The structure of this film works well to turn an exceptionally simple story into a mystery that the audience must puzzle out. While we may know how it ends for Cathy, our interest is maintained as we desire to see Jaime’s point of view, and the same goes for the beginning of the relationship as well. Although simplicity is necessary for the desired effect, one of my quarrels with the film is that I found it to be too simple. The story is typical and many of the songs forgettable, as the film relies entirely on its form to generate interest.
A scene that stood out as impressive occurred when Cathy sings a very funny song in an audition. This scene showed the potential of the songwriters to be witty and actress Kendrick herself to be warm and comedic, and the work as a whole would have benefited from more moments such as this one. The actors do their best as Cathy and Jaime, and it is no fault of theirs that they are not given particularly inspiring material with which to work.

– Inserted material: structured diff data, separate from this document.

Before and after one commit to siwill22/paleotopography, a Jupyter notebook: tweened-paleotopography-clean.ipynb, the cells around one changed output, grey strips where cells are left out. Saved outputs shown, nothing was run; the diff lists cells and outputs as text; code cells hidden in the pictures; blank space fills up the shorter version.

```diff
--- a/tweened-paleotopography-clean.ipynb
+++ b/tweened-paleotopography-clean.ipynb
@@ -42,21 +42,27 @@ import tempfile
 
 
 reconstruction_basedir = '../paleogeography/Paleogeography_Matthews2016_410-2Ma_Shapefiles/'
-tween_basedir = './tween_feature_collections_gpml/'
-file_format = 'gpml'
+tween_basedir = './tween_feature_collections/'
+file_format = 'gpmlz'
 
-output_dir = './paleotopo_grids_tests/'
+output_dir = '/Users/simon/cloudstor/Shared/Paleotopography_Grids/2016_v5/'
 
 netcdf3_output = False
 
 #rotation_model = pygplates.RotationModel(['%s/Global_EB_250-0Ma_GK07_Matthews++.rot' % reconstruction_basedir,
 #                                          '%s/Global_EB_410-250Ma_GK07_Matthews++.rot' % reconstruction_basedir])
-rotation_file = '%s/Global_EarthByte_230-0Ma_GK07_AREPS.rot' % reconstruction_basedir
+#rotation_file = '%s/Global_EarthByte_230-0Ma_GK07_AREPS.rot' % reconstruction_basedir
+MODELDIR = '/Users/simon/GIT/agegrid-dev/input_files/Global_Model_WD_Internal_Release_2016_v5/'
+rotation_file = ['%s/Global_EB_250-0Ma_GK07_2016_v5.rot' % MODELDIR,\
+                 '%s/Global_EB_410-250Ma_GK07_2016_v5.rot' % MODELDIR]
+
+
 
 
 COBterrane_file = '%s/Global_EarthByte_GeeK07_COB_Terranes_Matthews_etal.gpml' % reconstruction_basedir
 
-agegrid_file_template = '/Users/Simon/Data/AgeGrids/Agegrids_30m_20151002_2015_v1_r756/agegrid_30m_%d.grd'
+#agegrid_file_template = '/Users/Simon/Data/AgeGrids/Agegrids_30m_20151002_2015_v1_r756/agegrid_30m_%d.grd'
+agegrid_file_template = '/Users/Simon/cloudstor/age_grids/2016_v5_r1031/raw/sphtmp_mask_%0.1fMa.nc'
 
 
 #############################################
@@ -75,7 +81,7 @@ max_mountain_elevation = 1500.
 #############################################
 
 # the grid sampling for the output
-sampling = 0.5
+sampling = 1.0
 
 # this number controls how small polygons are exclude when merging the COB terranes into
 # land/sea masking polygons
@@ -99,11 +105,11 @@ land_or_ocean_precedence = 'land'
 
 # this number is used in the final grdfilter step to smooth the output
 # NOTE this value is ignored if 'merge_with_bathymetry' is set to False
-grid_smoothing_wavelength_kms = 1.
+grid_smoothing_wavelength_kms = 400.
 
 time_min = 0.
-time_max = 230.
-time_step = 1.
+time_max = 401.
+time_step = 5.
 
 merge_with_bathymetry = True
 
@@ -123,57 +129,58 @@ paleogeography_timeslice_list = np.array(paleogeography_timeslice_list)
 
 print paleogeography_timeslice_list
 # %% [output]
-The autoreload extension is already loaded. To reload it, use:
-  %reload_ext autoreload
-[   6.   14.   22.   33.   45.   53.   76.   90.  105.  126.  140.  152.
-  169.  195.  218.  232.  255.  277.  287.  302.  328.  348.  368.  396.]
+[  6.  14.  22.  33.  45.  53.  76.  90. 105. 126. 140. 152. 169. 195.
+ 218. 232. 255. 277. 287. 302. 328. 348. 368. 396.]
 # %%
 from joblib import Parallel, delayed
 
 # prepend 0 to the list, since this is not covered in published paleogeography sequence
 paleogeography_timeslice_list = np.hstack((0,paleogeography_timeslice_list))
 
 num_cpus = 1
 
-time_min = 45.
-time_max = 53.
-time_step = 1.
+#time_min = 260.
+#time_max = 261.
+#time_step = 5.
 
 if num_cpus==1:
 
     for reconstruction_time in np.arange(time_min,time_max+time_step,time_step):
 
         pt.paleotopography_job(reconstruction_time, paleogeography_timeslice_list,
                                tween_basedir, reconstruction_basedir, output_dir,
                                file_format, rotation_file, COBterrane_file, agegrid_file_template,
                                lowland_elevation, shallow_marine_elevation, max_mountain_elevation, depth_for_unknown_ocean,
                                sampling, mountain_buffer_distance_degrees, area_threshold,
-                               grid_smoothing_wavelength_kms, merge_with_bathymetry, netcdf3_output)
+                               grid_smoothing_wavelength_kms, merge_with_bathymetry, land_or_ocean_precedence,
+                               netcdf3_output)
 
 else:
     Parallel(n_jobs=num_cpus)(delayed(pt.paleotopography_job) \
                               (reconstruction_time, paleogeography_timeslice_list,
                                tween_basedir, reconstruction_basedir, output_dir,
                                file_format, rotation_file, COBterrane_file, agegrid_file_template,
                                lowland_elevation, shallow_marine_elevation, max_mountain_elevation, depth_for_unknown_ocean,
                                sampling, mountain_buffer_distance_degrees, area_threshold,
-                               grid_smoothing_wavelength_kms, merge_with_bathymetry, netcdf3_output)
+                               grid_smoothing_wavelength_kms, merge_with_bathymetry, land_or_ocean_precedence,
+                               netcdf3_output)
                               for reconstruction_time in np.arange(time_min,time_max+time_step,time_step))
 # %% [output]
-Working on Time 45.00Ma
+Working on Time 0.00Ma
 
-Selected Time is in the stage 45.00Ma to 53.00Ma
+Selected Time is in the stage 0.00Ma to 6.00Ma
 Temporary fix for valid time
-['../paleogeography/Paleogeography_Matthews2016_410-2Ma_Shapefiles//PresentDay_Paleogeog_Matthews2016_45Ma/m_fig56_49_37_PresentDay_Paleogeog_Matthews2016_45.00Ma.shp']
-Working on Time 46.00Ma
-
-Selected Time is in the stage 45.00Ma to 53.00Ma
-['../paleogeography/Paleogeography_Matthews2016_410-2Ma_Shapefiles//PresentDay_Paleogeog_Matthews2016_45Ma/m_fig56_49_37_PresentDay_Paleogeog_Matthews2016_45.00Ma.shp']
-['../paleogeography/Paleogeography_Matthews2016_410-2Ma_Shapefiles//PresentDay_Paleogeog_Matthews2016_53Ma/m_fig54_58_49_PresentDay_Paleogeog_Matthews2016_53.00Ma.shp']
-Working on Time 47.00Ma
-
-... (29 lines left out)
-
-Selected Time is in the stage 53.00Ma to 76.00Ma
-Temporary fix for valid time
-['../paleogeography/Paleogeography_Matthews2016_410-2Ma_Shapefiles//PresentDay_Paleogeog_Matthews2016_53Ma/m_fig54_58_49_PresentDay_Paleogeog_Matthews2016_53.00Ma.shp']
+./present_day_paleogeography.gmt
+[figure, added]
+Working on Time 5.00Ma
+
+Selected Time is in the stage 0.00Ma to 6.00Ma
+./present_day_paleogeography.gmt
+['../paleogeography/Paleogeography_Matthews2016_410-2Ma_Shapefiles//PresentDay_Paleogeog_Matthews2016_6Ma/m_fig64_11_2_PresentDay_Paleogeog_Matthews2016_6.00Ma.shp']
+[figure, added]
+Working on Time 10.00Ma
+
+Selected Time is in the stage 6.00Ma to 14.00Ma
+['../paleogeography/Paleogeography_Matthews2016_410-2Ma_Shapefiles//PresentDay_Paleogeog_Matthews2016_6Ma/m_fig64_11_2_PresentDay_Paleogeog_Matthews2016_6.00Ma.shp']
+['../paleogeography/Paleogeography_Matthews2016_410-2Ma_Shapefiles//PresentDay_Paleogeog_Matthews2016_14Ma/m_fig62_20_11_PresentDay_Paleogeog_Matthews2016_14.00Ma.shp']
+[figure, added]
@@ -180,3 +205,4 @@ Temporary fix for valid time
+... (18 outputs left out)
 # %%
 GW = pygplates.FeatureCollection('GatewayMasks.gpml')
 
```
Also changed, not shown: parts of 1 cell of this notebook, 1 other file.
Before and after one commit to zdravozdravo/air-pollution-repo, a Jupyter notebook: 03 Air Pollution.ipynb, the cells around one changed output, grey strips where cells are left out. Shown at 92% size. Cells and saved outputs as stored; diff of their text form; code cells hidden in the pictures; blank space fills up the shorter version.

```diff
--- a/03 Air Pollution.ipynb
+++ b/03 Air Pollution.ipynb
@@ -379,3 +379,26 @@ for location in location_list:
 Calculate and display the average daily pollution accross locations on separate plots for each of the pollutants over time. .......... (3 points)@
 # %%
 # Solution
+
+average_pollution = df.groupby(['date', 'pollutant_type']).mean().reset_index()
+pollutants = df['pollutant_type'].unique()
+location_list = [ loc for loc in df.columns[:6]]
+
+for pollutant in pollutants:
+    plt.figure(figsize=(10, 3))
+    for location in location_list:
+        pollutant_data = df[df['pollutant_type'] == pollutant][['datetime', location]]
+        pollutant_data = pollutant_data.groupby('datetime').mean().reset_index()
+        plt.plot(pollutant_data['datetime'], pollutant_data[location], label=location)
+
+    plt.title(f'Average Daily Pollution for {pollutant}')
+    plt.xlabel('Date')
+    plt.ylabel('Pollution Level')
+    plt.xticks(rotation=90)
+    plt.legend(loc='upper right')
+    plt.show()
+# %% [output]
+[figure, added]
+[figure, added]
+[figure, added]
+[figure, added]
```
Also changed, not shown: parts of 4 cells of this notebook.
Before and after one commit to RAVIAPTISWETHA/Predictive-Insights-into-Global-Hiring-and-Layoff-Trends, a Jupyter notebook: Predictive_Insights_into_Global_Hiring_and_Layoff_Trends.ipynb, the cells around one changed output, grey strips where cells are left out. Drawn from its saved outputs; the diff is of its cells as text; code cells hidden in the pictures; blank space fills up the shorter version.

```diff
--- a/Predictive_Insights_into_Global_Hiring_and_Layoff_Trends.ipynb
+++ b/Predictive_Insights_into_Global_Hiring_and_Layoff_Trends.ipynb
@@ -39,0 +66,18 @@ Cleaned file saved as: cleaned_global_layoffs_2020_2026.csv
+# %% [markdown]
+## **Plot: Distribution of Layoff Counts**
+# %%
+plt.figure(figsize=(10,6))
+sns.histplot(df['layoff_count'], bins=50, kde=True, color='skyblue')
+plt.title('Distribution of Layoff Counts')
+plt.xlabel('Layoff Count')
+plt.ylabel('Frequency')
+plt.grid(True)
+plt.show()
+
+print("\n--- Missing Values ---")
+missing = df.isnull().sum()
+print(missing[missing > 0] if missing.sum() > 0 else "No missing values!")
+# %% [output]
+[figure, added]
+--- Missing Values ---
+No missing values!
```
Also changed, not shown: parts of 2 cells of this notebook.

I imagine that The Last 5 Years would be a very interesting work to view presented up on the stage, and it was amusing trying to determine how certain scenes would have been set up. The unique form is a brilliant idea, and the songs have the potential to be witty and sharp, so it is unfortunate that most are mundane and that not much happens overall. The idea that the relationship between Cathy and Jaime is everyday as opposed to epic may make it relatable, but it doesn’t make it overly interesting. This musical is pleasant, but it could have been great if it had incorporated a few more unique elements.